Fanny: Yes, and I think it’s entirely legitimate. I wouldn’t expect anything else from the art world but to question everything that’s happening, the influence of technology in the way we see images and feel art. There is something to question there undeniably. What do social media, Instagram, selfies — what does they do to the way we interact with the world? I don’t think these experiences are in any way ever going to be a replacement for a museum experience. There’s nothing like the magic of an original. If anybody gets a chance to be in New York and see the original “Starry Night,” it’s something to behold. And so it’s really not about replacing that. It’s about providing a different experience.
For a lot of people, museums can be intimidating. So this could be a good bridge for an introduction to the art world. And there’s also something to be said about this technology not going anywhere. I think this is pretty much a tide at this point. And so we might as well see what it does, what it can do, in terms of bridging audiences, in terms of providing other points of view and familiar work. And my hope is that eventually people who might have been intimidated by a museum before, through this connection they will have developed with his work, they’ll be curious about experiencing the real thing if they get the chance. So it’s really about finding bridges for me, but there’s nothing wrong about questioning all of this. I would expect anything else from the art world.
Donald: Well, there’s something really special about thinking about those people who weren’t going to see his work for the very first time. This will be their exposure. Have you talked to any of those people?

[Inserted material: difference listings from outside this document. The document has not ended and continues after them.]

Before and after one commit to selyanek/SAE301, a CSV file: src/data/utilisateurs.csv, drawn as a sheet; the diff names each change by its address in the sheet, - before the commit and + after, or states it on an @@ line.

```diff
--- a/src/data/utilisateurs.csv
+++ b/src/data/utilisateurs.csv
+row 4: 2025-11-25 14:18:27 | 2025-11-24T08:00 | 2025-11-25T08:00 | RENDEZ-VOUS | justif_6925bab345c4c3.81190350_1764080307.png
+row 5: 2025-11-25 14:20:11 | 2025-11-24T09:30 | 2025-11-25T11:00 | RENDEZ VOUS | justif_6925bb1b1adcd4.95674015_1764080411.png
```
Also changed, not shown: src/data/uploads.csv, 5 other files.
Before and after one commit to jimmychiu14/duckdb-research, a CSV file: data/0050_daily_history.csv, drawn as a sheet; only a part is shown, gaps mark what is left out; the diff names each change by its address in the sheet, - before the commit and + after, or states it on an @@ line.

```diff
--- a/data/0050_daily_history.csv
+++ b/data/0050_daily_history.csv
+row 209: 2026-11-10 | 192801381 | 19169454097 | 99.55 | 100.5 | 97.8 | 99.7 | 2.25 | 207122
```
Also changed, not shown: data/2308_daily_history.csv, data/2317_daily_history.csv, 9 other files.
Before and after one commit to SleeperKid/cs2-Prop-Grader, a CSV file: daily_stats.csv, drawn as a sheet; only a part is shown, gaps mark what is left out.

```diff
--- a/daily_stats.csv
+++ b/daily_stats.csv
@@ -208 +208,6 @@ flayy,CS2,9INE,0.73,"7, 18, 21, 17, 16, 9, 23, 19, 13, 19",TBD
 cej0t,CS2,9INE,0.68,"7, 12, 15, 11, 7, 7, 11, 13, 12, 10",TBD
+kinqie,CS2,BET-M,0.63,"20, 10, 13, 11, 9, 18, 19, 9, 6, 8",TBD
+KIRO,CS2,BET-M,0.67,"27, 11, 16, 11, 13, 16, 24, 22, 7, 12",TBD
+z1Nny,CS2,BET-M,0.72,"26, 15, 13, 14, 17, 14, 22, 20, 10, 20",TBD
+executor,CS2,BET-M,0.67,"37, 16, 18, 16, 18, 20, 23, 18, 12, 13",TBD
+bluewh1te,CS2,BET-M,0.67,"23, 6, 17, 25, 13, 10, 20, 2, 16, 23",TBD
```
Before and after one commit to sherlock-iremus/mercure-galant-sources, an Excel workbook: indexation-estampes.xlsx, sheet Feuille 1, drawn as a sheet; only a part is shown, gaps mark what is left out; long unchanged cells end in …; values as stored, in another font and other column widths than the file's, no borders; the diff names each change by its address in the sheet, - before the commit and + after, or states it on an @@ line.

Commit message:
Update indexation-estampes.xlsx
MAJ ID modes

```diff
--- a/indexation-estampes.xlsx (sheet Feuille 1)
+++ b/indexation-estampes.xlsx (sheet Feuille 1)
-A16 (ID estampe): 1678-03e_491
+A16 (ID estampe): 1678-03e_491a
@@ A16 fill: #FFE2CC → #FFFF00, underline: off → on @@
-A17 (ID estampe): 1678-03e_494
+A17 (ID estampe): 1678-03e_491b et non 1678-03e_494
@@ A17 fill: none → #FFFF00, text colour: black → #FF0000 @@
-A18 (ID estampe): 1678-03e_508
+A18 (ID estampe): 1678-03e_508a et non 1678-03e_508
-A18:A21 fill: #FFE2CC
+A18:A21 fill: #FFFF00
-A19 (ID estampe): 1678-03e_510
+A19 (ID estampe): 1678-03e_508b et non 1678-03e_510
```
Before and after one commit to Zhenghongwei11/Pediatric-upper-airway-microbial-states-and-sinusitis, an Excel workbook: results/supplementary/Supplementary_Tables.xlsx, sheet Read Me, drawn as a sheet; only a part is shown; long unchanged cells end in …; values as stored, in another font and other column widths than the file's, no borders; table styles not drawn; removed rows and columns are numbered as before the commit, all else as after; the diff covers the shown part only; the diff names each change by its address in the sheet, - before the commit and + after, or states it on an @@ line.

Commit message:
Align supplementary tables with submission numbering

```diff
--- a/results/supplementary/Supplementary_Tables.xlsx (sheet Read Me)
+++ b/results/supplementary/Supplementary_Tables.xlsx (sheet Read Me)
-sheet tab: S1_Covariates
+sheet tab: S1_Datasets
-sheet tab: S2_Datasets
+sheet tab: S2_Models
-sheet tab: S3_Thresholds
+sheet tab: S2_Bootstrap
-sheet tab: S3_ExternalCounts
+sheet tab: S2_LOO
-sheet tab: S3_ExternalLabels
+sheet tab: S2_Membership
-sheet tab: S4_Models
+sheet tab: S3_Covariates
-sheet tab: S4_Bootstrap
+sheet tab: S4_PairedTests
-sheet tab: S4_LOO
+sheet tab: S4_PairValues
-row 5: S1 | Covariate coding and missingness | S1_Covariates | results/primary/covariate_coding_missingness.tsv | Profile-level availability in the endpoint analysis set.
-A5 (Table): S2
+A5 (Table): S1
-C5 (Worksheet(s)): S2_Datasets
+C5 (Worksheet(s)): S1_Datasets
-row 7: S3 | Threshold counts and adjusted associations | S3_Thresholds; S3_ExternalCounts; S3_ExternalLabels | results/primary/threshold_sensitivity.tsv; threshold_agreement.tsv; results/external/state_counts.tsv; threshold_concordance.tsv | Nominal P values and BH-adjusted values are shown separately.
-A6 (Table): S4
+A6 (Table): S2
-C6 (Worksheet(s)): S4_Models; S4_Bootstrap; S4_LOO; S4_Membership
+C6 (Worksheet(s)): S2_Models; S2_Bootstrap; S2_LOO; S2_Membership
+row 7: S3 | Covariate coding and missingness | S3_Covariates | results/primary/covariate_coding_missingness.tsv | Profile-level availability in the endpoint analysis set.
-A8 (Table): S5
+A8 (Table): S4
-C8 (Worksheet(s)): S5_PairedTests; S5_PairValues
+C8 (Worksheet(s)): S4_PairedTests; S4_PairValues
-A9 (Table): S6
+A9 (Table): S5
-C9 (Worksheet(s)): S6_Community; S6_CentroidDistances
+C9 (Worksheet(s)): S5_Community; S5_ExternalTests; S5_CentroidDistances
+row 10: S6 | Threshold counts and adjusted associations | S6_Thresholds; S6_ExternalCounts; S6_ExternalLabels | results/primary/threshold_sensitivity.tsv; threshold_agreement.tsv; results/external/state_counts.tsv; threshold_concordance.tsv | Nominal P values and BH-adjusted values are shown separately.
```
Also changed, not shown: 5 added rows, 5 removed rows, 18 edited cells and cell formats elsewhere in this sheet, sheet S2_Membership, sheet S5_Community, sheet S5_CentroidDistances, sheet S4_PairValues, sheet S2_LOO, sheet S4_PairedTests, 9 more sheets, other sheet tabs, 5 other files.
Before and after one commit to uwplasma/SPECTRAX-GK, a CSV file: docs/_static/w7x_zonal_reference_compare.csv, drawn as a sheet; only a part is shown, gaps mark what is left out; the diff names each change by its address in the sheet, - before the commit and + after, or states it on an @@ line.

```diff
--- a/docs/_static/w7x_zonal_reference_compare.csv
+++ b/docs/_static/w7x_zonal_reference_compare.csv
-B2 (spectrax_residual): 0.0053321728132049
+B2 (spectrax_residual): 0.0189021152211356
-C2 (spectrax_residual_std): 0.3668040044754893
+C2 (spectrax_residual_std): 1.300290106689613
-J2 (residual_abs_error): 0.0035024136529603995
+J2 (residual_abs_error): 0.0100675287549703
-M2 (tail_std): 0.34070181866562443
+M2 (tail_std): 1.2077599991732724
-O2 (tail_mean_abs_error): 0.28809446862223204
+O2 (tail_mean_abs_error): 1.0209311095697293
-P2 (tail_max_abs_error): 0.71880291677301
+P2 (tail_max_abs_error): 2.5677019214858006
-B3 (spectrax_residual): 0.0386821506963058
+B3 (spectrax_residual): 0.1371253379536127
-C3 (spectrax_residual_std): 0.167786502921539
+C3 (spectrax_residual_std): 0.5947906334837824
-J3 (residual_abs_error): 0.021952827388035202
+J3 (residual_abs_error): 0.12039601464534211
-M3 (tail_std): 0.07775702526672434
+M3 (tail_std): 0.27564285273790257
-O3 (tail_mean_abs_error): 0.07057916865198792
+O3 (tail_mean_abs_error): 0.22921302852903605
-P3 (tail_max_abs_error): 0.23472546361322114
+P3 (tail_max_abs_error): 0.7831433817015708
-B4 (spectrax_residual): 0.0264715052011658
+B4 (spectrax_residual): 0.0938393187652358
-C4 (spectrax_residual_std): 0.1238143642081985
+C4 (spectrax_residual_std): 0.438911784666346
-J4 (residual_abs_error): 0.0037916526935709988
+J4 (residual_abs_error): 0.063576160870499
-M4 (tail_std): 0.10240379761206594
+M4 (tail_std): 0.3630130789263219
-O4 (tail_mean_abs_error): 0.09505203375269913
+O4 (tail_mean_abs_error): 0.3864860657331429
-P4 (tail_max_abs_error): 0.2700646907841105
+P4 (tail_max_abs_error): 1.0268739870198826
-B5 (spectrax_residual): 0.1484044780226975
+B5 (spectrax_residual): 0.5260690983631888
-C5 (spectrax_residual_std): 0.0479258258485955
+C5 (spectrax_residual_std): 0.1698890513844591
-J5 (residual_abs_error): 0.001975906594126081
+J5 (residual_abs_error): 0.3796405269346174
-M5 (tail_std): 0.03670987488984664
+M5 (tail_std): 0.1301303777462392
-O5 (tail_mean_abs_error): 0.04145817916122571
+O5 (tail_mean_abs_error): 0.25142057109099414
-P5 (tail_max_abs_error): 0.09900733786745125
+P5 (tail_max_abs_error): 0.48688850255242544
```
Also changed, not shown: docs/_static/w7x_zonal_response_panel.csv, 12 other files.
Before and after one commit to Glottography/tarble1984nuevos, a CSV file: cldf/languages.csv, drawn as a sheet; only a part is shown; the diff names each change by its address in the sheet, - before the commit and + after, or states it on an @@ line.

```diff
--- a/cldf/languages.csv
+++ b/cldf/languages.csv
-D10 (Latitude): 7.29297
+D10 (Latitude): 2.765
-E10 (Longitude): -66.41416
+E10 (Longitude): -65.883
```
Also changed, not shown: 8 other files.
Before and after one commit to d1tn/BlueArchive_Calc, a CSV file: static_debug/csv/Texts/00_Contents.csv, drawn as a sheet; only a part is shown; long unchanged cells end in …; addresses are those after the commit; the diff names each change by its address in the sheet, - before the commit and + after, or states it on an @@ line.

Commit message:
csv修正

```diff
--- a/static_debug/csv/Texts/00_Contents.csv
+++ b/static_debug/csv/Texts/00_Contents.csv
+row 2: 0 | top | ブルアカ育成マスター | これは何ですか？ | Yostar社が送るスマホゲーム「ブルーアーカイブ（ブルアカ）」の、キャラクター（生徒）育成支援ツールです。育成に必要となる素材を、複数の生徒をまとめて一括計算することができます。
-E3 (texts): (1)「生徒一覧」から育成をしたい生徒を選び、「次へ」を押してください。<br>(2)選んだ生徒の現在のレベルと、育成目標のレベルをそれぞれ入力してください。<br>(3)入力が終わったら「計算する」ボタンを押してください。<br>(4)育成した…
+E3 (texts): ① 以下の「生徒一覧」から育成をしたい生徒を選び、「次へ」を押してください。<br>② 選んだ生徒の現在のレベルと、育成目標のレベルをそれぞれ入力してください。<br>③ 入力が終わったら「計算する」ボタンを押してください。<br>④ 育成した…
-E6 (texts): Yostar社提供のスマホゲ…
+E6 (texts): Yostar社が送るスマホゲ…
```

Fanny: I would say that a lot of people usually coming in are familiar with “Starry Night,” because it’s a bit unavoidable at this point. And usually most people know the ear-cutting incident. But then they see everything else. And then that’s where the work is actually powerful. That’s where it starts impacting them because they are going inside of it. They are breathing to it. And you have all the different reactions that we expect from art. It’s always going to touch people differently. It’s always going to be a different truth that resonates with different people. And so you get to see that.
For some people, they’re touched, and they get tearful, and for others there’s almost like a childlike reaction of twirling around along with the petals that are moving around you. So it’s going to affect people differently. But for a lot of people, this is a great introduction. And a lot of people bring their kids, for whom it’s great also because they get to run around, follow the brushstrokes, follow the light and the colors. And even if you are familiar with his work — like for me — it was almost like the fantasy of being inside the work I knew and loved before. And scale changes everything. When you have a painting you have a more intimate connection to it. You are leaning over it. It’s a different level. But if you have it on the projection wall all around you on the floor, on such a big scale, it’s overpowering you. It does something else. You’re in the middle of it. And so it’s a really, really different experience. But like I said before, the museum experience is also great. This is also phenomenal. It’s about having both and appreciating what this different point of view can bring.
Donald: And like you say: This technology is here, and you might as well use it. Is there anything else you wanted to let people know about the exhibition?
Fanny: I would just say that music plays a big role also. The whole goal is about connecting a 21st century audience to a 19th century artist, showing how relevant he still is, how much impact his work still has. To have somebody struggling so much in his life, and yet transcending all of that in works of art works, of beauty, and all of this blends with the music. It really resonates strongly and I think it speaks to the power of his work. I’m excited for people to see it.